#### TASK ITEM
Considering every line below, count those with the word "center" and give only the result.

#### INPUT DATA
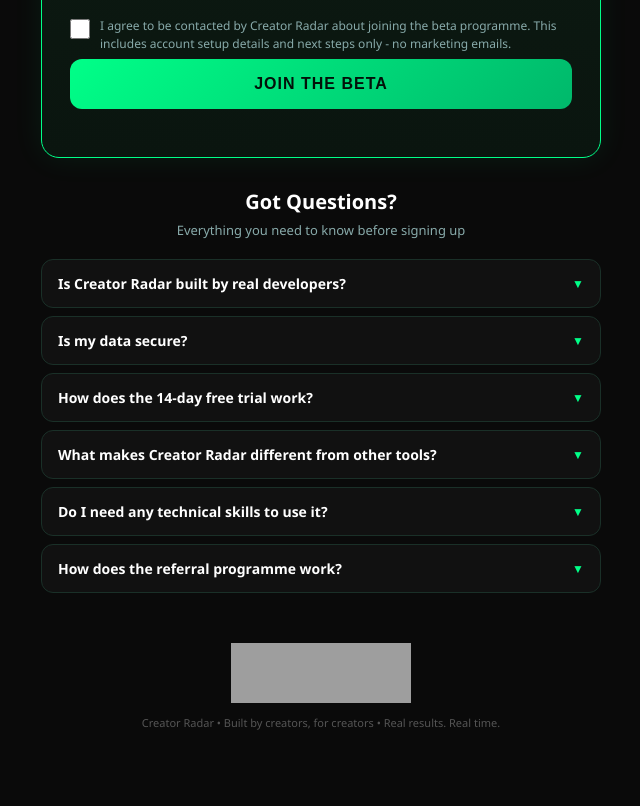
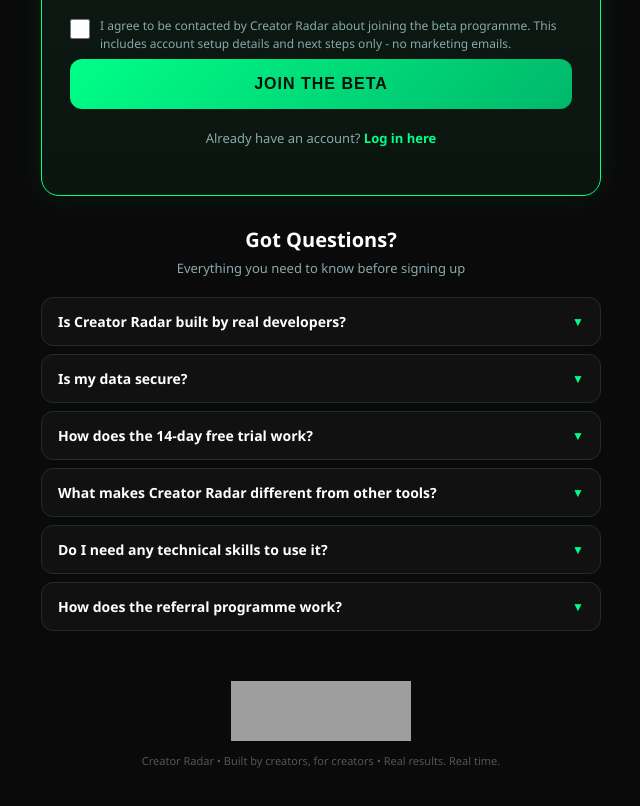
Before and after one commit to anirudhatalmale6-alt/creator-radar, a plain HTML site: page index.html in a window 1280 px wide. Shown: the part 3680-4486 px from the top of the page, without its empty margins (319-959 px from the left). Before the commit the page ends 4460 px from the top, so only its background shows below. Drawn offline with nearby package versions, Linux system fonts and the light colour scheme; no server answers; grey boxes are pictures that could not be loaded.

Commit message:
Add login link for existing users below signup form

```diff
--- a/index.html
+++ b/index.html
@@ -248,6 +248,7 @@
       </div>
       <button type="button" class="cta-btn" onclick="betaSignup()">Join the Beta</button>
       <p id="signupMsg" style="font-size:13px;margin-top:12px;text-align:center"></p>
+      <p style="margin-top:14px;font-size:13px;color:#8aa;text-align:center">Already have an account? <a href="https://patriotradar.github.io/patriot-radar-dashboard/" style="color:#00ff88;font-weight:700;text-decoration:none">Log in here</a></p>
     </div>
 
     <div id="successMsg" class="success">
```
--
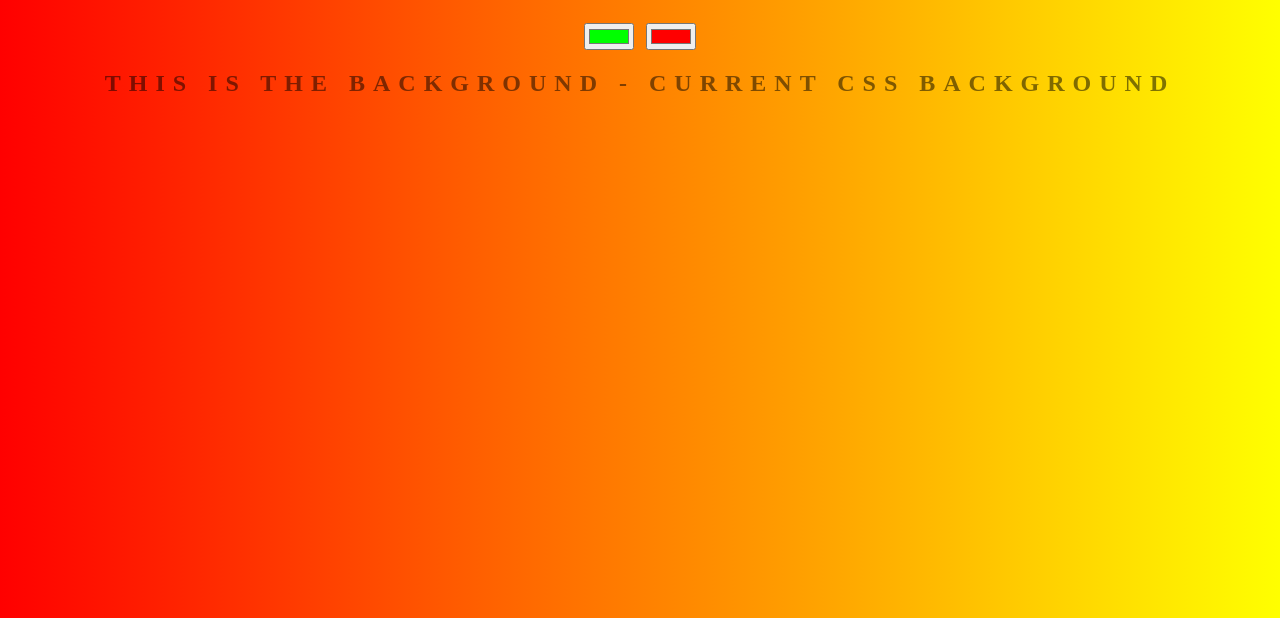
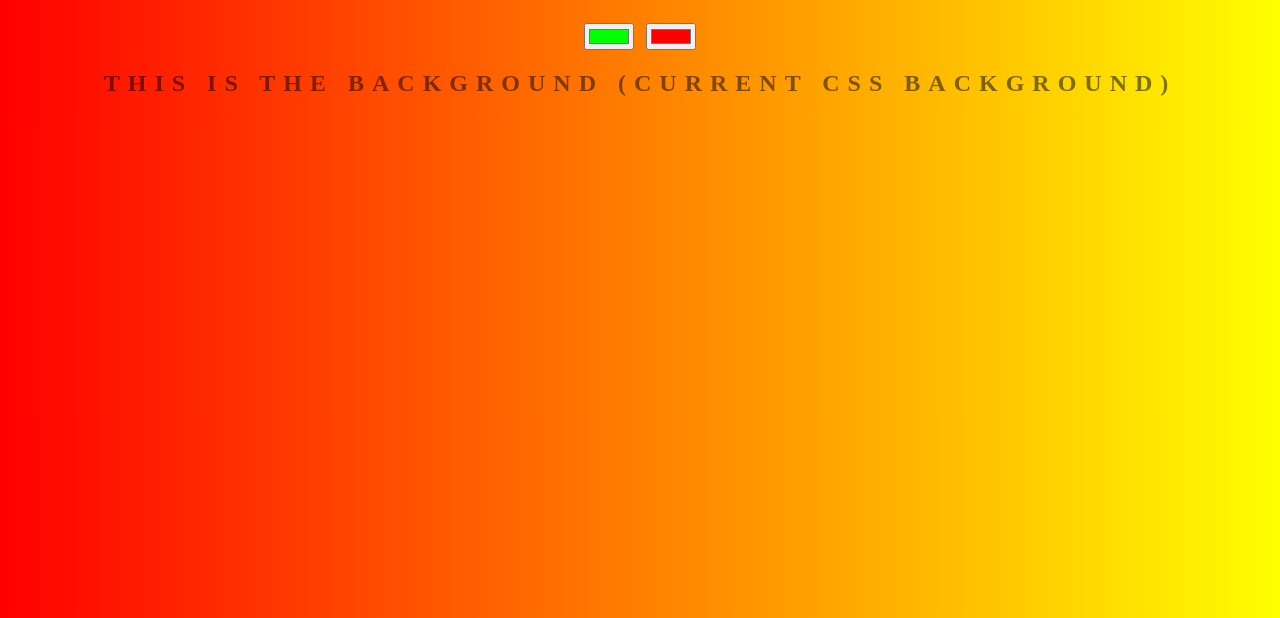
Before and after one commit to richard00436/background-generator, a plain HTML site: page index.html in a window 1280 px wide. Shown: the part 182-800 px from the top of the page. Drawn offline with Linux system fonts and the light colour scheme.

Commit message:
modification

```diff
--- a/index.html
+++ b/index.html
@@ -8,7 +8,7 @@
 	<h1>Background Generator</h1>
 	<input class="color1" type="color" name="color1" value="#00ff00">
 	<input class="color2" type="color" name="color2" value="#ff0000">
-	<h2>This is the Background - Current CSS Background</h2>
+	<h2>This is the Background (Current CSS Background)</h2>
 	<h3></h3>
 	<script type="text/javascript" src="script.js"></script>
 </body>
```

#### ANSWER BOX
2